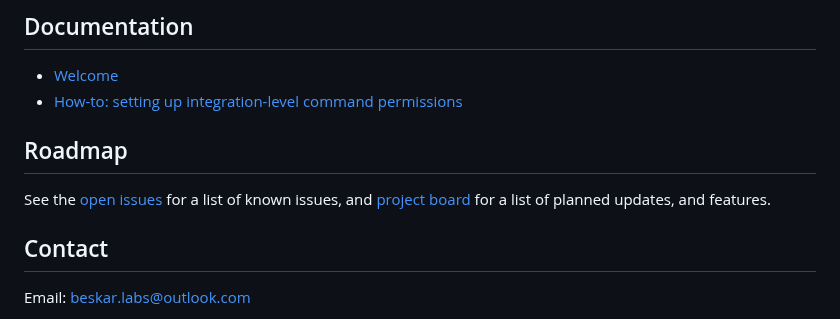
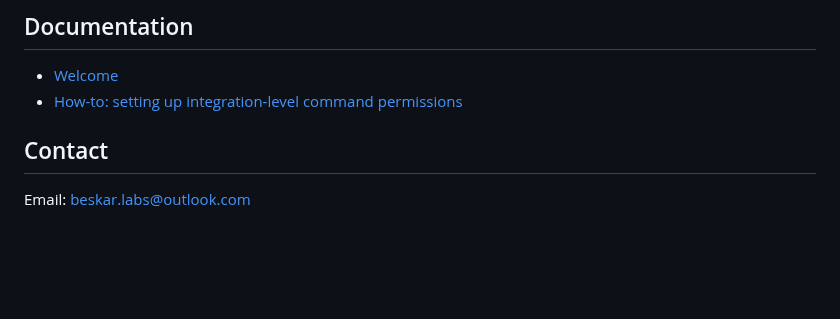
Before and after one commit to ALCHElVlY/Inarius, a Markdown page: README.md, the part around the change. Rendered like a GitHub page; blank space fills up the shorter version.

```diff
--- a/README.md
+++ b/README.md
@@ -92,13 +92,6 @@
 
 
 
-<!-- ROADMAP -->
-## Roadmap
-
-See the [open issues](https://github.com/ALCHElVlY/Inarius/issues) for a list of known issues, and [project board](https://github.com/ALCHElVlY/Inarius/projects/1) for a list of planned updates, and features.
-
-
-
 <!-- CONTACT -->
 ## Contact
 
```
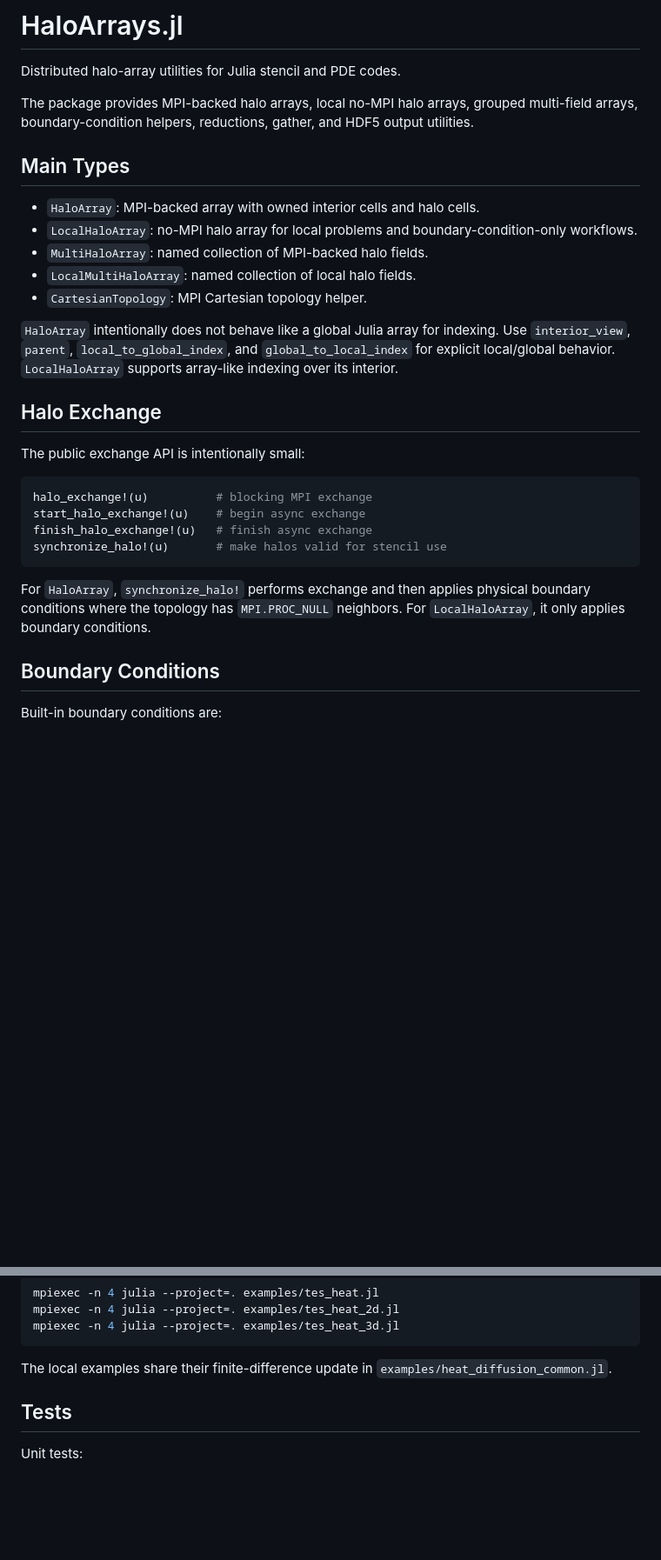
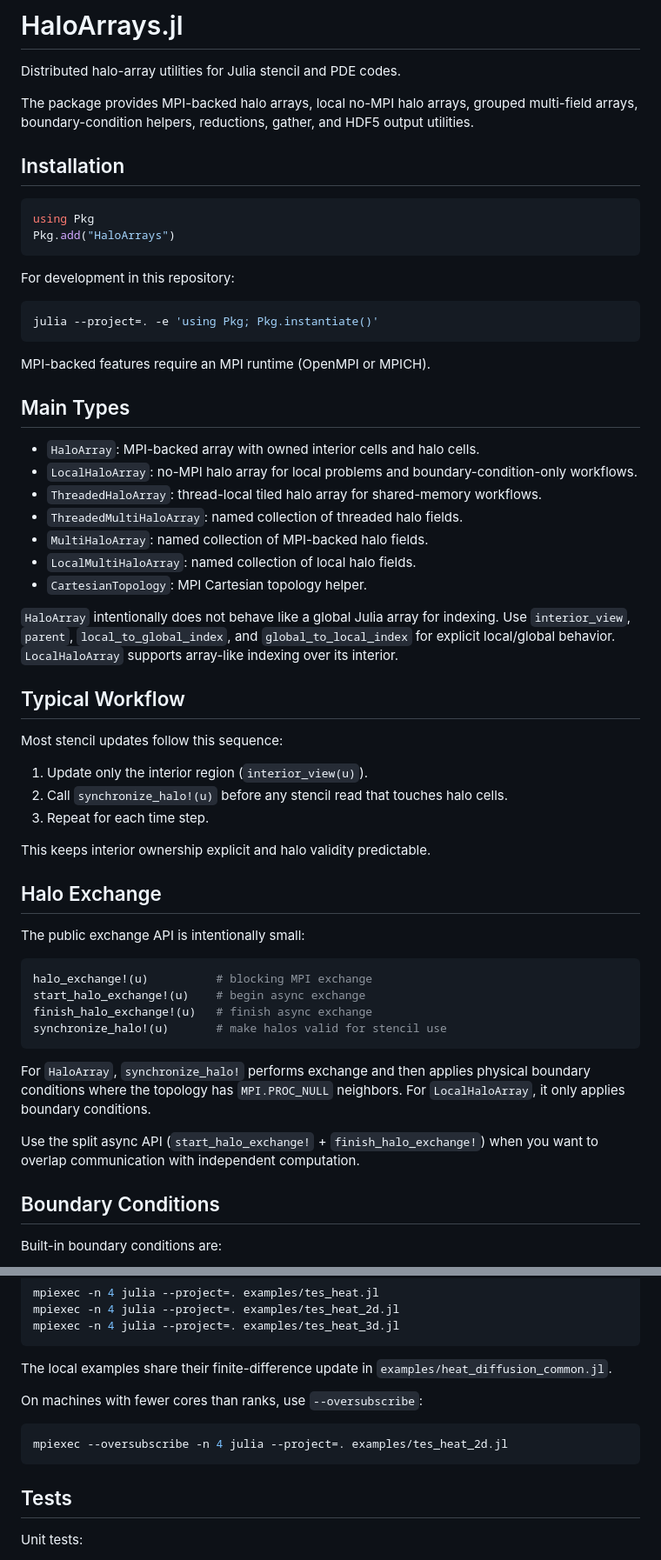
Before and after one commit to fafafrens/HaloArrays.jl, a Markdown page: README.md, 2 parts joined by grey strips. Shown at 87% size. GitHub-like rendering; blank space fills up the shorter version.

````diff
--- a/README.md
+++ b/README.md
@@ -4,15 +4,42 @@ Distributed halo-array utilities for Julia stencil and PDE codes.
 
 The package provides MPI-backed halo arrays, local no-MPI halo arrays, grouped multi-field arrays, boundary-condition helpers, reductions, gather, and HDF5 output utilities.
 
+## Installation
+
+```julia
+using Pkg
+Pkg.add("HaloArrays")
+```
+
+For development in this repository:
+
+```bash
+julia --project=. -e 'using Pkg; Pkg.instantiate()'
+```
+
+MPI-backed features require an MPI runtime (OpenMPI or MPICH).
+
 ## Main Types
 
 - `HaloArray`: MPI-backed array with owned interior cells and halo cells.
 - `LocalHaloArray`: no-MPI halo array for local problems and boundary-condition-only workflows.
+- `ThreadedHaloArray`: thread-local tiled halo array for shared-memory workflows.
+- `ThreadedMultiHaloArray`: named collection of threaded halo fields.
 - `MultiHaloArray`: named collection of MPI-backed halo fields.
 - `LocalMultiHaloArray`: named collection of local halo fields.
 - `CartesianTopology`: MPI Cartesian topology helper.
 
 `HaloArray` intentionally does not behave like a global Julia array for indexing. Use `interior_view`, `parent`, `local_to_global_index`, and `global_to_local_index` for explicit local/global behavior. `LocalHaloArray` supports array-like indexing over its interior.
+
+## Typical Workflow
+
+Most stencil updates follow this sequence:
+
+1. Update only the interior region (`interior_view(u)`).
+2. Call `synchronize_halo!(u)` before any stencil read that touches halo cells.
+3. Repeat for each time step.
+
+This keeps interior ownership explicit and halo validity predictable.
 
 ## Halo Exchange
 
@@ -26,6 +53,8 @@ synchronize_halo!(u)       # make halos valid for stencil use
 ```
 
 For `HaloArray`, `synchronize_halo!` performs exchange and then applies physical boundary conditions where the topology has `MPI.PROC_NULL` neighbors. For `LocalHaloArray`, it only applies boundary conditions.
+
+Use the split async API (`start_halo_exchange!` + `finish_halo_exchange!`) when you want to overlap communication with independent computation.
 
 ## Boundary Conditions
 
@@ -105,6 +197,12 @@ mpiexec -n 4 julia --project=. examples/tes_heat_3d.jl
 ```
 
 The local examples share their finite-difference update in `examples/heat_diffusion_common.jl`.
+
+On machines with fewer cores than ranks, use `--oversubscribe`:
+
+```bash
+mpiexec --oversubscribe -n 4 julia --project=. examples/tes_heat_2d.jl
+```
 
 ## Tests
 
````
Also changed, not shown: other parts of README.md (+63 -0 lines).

**GOAL OF THE EXERCISE:**
Return the data exactly. Pictures stay out.

**SOLUTION FOR THIS EXERCISE:**
Before and after one commit to ALCHElVlY/Inarius, a Markdown page: README.md, the part around the change. Rendered like a GitHub page; blank space fills up the shorter version.

```diff
--- a/README.md
+++ b/README.md
@@ -92,13 +92,6 @@
 
 
 
-<!-- ROADMAP -->
-## Roadmap
-
-See the [open issues](https://github.com/ALCHElVlY/Inarius/issues) for a list of known issues, and [project board](https://github.com/ALCHElVlY/Inarius/projects/1) for a list of planned updates, and features.
-
-
-
 <!-- CONTACT -->
 ## Contact
 
```
Before and after one commit to fafafrens/HaloArrays.jl, a Markdown page: README.md, 2 parts joined by grey strips. Shown at 87% size. GitHub-like rendering; blank space fills up the shorter version.

````diff
--- a/README.md
+++ b/README.md
@@ -4,15 +4,42 @@ Distributed halo-array utilities for Julia stencil and PDE codes.
 
 The package provides MPI-backed halo arrays, local no-MPI halo arrays, grouped multi-field arrays, boundary-condition helpers, reductions, gather, and HDF5 output utilities.
 
+## Installation
+
+```julia
+using Pkg
+Pkg.add("HaloArrays")
+```
+
+For development in this repository:
+
+```bash
+julia --project=. -e 'using Pkg; Pkg.instantiate()'
+```
+
+MPI-backed features require an MPI runtime (OpenMPI or MPICH).
+
 ## Main Types
 
 - `HaloArray`: MPI-backed array with owned interior cells and halo cells.
 - `LocalHaloArray`: no-MPI halo array for local problems and boundary-condition-only workflows.
+- `ThreadedHaloArray`: thread-local tiled halo array for shared-memory workflows.
+- `ThreadedMultiHaloArray`: named collection of threaded halo fields.
 - `MultiHaloArray`: named collection of MPI-backed halo fields.
 - `LocalMultiHaloArray`: named collection of local halo fields.
 - `CartesianTopology`: MPI Cartesian topology helper.
 
 `HaloArray` intentionally does not behave like a global Julia array for indexing. Use `interior_view`, `parent`, `local_to_global_index`, and `global_to_local_index` for explicit local/global behavior. `LocalHaloArray` supports array-like indexing over its interior.
+
+## Typical Workflow
+
+Most stencil updates follow this sequence:
+
+1. Update only the interior region (`interior_view(u)`).
+2. Call `synchronize_halo!(u)` before any stencil read that touches halo cells.
+3. Repeat for each time step.
+
+This keeps interior ownership explicit and halo validity predictable.
 
 ## Halo Exchange
 
@@ -26,6 +53,8 @@ synchronize_halo!(u)       # make halos valid for stencil use
 ```
 
 For `HaloArray`, `synchronize_halo!` performs exchange and then applies physical boundary conditions where the topology has `MPI.PROC_NULL` neighbors. For `LocalHaloArray`, it only applies boundary conditions.
+
+Use the split async API (`start_halo_exchange!` + `finish_halo_exchange!`) when you want to overlap communication with independent computation.
 
 ## Boundary Conditions
 
@@ -105,6 +197,12 @@ mpiexec -n 4 julia --project=. examples/tes_heat_3d.jl
 ```
 
 The local examples share their finite-difference update in `examples/heat_diffusion_common.jl`.
+
+On machines with fewer cores than ranks, use `--oversubscribe`:
+
+```bash
+mpiexec --oversubscribe -n 4 julia --project=. examples/tes_heat_2d.jl
+```
 
 ## Tests
 
````
Also changed, not shown: other parts of README.md (+63 -0 lines).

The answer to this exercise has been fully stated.